For some reason I cannot find the transcript of the third Gibson interview, although I watched it slack-jawed online this morning. In my judgment, she is close to a parody of a politician who cannot tell the truth and has nothing substantive to offer on policy whatsoever. When she isn't lying, she is bullshitting. I'll deal with that over the weekend, examining in close detail her actual answers and how they don't tell us anything substantive about what she would do as vice-president. I'm going to fisk the interview thoroughly. But it seems to me that, before I do that, I should put on the table what I think was the real news in the interview. On two occasions, she said:
"When you're running for office, your life's an open book."
And she's surely right: when you agree to run for vice-president of the United States, you surrender any zone of privacy. Al Gore's sometimes wayward son; Dick Cheney's daughter and now granddaughter; Dan Quayle's wife; George H. W. Bush's extensive clan: all these families have been an "open book" to the press. In saying yes to John McCain, Palin said yes to the natural inquiries that come with it. I don't mean utterly gratuitous stuff, like the Starr Report's detailing of the precise positions Lewinsky and Clinton enjoyed sexually. I don't mean by the standards of the Republican party. I mean by the standards of a robust and inquisitive and fair press.
Vice-presidential candidates have long been treated as an open book. As far back as the deferential pre-web 1970s, a vice-president's confidential medical history was made public, forcing him to withdraw. Eagelton's bipolar history in no way disqualified him for the vice-presidency in the way Palin's own record clearly disqualifies her for the vice-presidency. And the most obvious contemporary example is former vice-presidential candidate, John Edwards. The Edwards story - showing stunning recklessness in a potential president - legitimized the reporting of the National Enquirer, and made their reporting in this news cycle legit. And the story - subsequently reported and endorsed in the New York Times and every mainstream media source - was less relevant to public life than Palin's. Because by the time the story broke, Edwards was out of the race.
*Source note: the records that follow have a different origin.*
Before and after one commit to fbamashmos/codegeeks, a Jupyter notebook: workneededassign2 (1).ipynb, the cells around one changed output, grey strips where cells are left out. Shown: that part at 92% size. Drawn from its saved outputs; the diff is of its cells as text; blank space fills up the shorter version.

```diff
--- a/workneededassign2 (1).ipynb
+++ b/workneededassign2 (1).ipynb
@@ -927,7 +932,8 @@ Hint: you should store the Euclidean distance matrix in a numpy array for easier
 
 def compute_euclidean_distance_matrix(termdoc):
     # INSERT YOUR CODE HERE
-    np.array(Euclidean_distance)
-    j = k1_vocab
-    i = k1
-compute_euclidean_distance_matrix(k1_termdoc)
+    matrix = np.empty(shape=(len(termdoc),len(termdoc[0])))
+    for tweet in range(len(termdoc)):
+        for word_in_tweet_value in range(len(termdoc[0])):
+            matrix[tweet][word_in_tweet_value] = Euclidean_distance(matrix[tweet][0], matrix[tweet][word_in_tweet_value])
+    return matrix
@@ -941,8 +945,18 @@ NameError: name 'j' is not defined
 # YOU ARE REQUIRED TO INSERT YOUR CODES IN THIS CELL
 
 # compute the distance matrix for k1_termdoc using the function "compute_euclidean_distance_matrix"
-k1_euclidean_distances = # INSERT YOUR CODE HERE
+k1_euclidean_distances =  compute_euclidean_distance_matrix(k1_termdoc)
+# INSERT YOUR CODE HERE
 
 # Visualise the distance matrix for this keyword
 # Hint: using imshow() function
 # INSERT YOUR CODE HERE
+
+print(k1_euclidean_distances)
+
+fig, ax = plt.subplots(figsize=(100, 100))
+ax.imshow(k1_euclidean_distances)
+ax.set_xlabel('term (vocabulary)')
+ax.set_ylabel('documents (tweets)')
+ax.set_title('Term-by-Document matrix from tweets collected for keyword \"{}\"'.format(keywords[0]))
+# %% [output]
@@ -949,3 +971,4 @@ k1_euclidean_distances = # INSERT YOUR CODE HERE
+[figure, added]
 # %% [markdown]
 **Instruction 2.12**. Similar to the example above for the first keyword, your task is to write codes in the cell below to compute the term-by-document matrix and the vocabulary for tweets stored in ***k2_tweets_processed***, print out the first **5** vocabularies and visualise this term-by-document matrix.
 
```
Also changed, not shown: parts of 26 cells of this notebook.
Palin is not just in the race, she's ahead - and we have six weeks to go. It is, I'd argue, the duty of the press and the blogosphere to ask any factual and fair questions to which there can be clear and factual answers.
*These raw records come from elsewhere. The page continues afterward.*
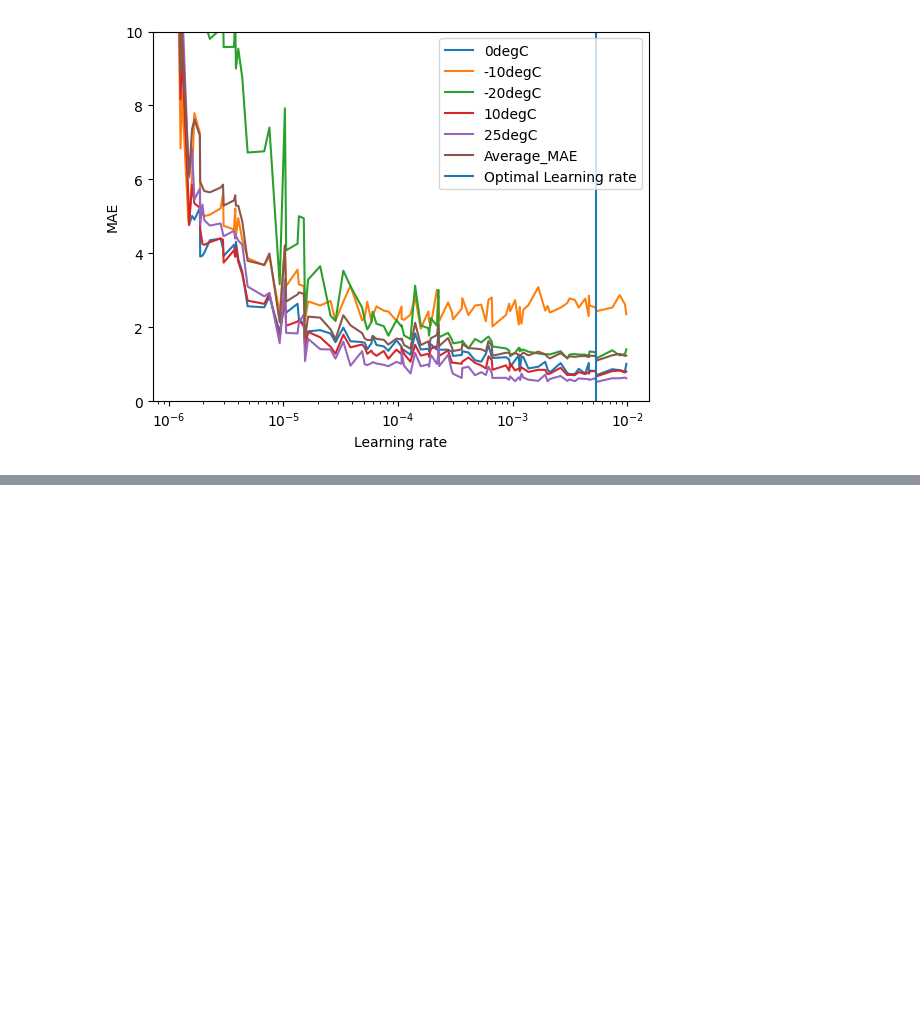
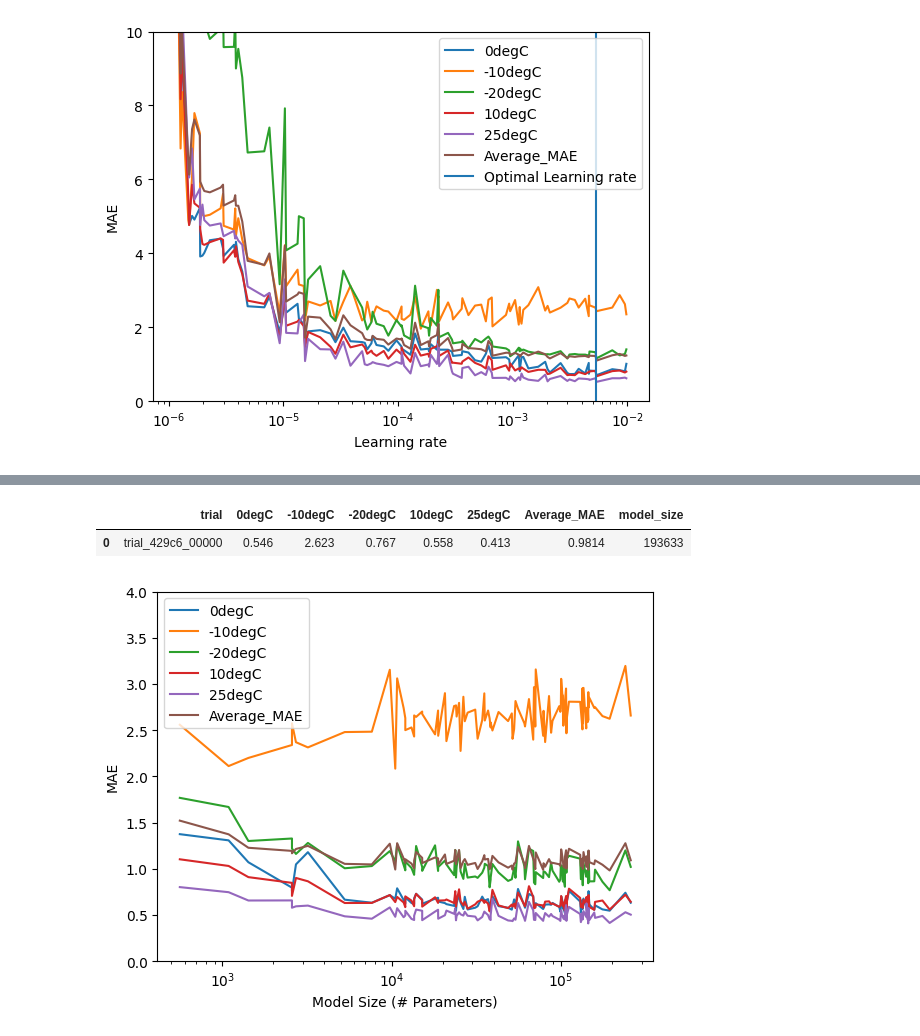
Before and after one commit to StijnWoestenborghs/state-of-charge-estimation, a Jupyter notebook: notebooks/evaluate-hyperparameter-optim.ipynb, the cells around one changed output, grey strips where cells are left out. Drawn from its saved outputs; the diff is of its cells as text; code cells hidden in the pictures; blank space fills up the shorter version.

```diff
--- a/notebooks/evaluate-hyperparameter-optim.ipynb
+++ b/notebooks/evaluate-hyperparameter-optim.ipynb
@@ -66,0 +69,3 @@ plt.show()
+# %%
+EXPERIMENT_TOTEST = "panasonic-hyper-0.0.5"
+test_results = pd.read_csv(f"..//logs//{EXPERIMENT_TOTEST}//test_results.csv")
@@ -66,0 +102,17 @@ plt.show()
+# %%
+features = ['Voltage', 'Current', 'Power', 'Battery_Temp_degC', 'Voltage_MA1000', 'Current_MA1000', 'Voltage_MA400', 'Current_MA400', 'Voltage_MA200', 'Current_MA200', 'Voltage_MA100', 'Current_MA100', 'Voltage_MA50', 'Current_MA50', 'Voltage_MA10', 'Current_MA10']
+# %%
+# Append model size to result
+model_size_dfs = []
+hyper_folders = glob.glob(f"..//logs//{EXPERIMENT_TOTEST}//train_*")[0]
+for trial_folder in glob.glob(f"{hyper_folders}//trial_*"):
+    with open(f"{trial_folder}//params.json", "r") as f:
+        model_layer_sizes = json.load(f)["model_layer_sizes"]
+
+        model = DynamicNet(n_inputs=len(features), layer_sizes=model_layer_sizes)
+
+        pytorch_total_params = sum(p.numel() for p in model.parameters())
+
+        trial_name = os.path.basename(trial_folder)
+        model_size_dfs += [pd.DataFrame([{"trial": trial_name, "model_size": pytorch_total_params}])]
+merged_df = pd.merge(test_results, pd.concat(model_size_dfs), on='trial')
@@ -66,0 +135,20 @@ plt.show()
+# %%
+optim = merged_df[merged_df["Average_MAE"] == min(merged_df["Average_MAE"])]
+optim
+# %% [output]
+|  | trial | 0degC | -10degC | -20degC | 10degC | 25degC | Average_MAE | model_size |
+| 0 | trial_429c6_00000 | 0.546 | 2.623 | 0.767 | 0.558 | 0.413 | 0.9814 | 193633 |
+# %%
+cols = ["0degC", "-10degC", "-20degC", "10degC", "25degC", "Average_MAE"]
+
+for col in cols:
+    merged_df = merged_df.sort_values(by='model_size', ascending=True)
+    plt.plot(merged_df["model_size"], merged_df[col], label=col)
+    plt.xlabel("Model Size (# Parameters)")
+    plt.ylabel("MAE")
+    plt.xscale("log")
+    plt.ylim(0, 4)
+plt.legend(loc='upper left')
+plt.show()
+# %% [output]
+[figure, added]
```
Also changed, not shown: parts of 5 cells of this notebook, 4 other files.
Of open books, any sincere and legitimate factual question is askable. I notice too that a leading Alaskan politician, Andrew Halcro, a former state legislator who ran against Palin for governor, is now on record saying:
"I used to think that 'family' [sic] was off-limits, as far as politicians go. But Sarah Palin uses her kids as campaign props. Her son Trig has his own page on the state website. Her daughter Piper gets her travel paid when she goes to state events."
It seems to me that if you are on record saying that your life is an open book, and you have a state-run web-page about your infant son, and your own children's travel is paid for by the state, and you presented your infant son at a convention televised across the entire world, and you sent out a press release outing your own daughter's current pregnancy, then it is not despicable, evil, vile or outrageous for the press to ask factual, answerable questions about Sarah Palin's experiences as a pregnant and non-pregnant mother and about her marriage and about her parenting of her children. Palin herself just said so.
Please email me and tell me why I'm wrong about this. I want to air all possible views and dissents. I want to do the right thing, to learn as much as we can about this woman. All I want is to know more - about this new, unknown, clearly dishonest person who is asking to be elected a potential president of the United States by next January.